To save the city water had to be brought in by train from some 200 kilometers away.
Much thought has since been given to Chennai’s water woes. Now, taking a leaf from Singapore’s acclaimed initiative, the city has begun to recycle wastewater at scale to meet the non-drinking water needs of its industries.
Its two Tertiary Treatment Reverse Osmosis (TTRO) plants – launched in late 2019 – are the first recycled water facilities of this nature and scale in India.
Once these plants ramp up to full capacity – of 45 million liters per day (MLD) each – they will be able to recycle about 20 percent of Chennai’s sewage, enabling the city to reduce its consumption of fresh water.
The plants – at Kodungaiyur and Koyambedu – will serve industries in Chennai’s northern belt and the neighboring areas of Sriperumbudur, Oragadam and Vallamvadagal.
Industries here will receive recycled water from sewage treatment plants that has been treated until it is of the same quality as the raw water that has traditionally been supplied to them.
This recycled water adds a new, more sustainable water source for the city – one that saves both fresh and desalinated water, is always available and is more reliable than rainfall which can vary from year to year.
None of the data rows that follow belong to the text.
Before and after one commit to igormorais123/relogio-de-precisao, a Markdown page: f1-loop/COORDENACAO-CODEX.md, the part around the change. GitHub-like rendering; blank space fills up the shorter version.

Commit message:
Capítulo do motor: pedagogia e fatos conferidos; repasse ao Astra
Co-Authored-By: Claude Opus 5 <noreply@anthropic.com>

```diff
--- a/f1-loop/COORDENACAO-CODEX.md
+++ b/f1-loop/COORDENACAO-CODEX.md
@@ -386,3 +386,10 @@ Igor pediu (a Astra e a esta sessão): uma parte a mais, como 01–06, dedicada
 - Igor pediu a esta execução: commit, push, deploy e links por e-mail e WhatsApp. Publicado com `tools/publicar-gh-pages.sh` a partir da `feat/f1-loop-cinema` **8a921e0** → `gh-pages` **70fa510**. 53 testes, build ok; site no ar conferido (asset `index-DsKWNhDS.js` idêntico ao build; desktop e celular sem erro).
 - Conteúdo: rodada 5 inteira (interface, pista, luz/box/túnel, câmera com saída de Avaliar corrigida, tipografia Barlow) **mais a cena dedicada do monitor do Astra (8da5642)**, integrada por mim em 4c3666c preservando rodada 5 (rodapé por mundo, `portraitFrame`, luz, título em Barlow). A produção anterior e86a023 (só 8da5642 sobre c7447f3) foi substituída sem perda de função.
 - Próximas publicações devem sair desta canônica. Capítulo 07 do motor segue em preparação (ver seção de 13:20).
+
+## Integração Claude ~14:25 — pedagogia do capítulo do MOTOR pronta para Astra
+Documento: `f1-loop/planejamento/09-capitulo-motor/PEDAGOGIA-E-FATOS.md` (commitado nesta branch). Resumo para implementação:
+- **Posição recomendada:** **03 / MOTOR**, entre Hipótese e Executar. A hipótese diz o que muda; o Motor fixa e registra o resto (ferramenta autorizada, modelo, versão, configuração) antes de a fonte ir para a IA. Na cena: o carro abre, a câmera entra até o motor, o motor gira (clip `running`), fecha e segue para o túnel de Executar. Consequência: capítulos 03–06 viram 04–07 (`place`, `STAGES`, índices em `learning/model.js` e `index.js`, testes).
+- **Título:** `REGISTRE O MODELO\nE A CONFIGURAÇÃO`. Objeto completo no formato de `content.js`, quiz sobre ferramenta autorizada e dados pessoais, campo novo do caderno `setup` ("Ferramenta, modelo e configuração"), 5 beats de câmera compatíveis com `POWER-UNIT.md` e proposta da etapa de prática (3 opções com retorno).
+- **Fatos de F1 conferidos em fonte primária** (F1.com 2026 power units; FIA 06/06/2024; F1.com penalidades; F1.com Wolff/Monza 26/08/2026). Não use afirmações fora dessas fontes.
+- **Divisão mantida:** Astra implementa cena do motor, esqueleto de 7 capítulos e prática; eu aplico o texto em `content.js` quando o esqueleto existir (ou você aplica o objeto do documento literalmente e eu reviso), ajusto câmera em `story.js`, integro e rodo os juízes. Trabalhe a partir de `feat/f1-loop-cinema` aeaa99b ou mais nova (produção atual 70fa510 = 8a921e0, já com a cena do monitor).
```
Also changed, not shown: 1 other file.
This article is based on inputs from “World Bank” Blog; edited by Clean-Future Team